* Modification records *
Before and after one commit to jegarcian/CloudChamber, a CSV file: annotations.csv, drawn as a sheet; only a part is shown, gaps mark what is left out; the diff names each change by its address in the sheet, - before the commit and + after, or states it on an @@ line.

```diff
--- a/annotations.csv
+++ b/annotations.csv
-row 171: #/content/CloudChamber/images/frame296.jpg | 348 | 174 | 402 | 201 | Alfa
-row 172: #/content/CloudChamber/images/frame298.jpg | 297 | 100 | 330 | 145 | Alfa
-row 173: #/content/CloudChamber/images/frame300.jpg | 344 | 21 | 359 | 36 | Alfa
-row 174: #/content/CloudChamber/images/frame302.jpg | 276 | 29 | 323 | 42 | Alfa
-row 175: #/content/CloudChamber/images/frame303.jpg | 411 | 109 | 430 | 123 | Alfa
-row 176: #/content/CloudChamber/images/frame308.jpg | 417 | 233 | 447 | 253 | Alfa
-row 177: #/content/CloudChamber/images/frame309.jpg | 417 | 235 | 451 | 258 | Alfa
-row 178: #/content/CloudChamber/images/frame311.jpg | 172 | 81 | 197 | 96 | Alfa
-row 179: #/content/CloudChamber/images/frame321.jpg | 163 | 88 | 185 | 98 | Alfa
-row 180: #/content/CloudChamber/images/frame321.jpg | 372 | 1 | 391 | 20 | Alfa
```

* Goal of the exercise *
Print the data above again, with nothing altered and nothing left out.

* Completed task *
Before and after one commit to jegarcian/CloudChamber, a CSV file: annotations.csv, drawn as a sheet; only a part is shown, gaps mark what is left out; the diff names each change by its address in the sheet, - before the commit and + after, or states it on an @@ line.

```diff
--- a/annotations.csv
+++ b/annotations.csv
-row 171: #/content/CloudChamber/images/frame296.jpg | 348 | 174 | 402 | 201 | Alfa
-row 172: #/content/CloudChamber/images/frame298.jpg | 297 | 100 | 330 | 145 | Alfa
-row 173: #/content/CloudChamber/images/frame300.jpg | 344 | 21 | 359 | 36 | Alfa
-row 174: #/content/CloudChamber/images/frame302.jpg | 276 | 29 | 323 | 42 | Alfa
-row 175: #/content/CloudChamber/images/frame303.jpg | 411 | 109 | 430 | 123 | Alfa
-row 176: #/content/CloudChamber/images/frame308.jpg | 417 | 233 | 447 | 253 | Alfa
-row 177: #/content/CloudChamber/images/frame309.jpg | 417 | 235 | 451 | 258 | Alfa
-row 178: #/content/CloudChamber/images/frame311.jpg | 172 | 81 | 197 | 96 | Alfa
-row 179: #/content/CloudChamber/images/frame321.jpg | 163 | 88 | 185 | 98 | Alfa
-row 180: #/content/CloudChamber/images/frame321.jpg | 372 | 1 | 391 | 20 | Alfa
```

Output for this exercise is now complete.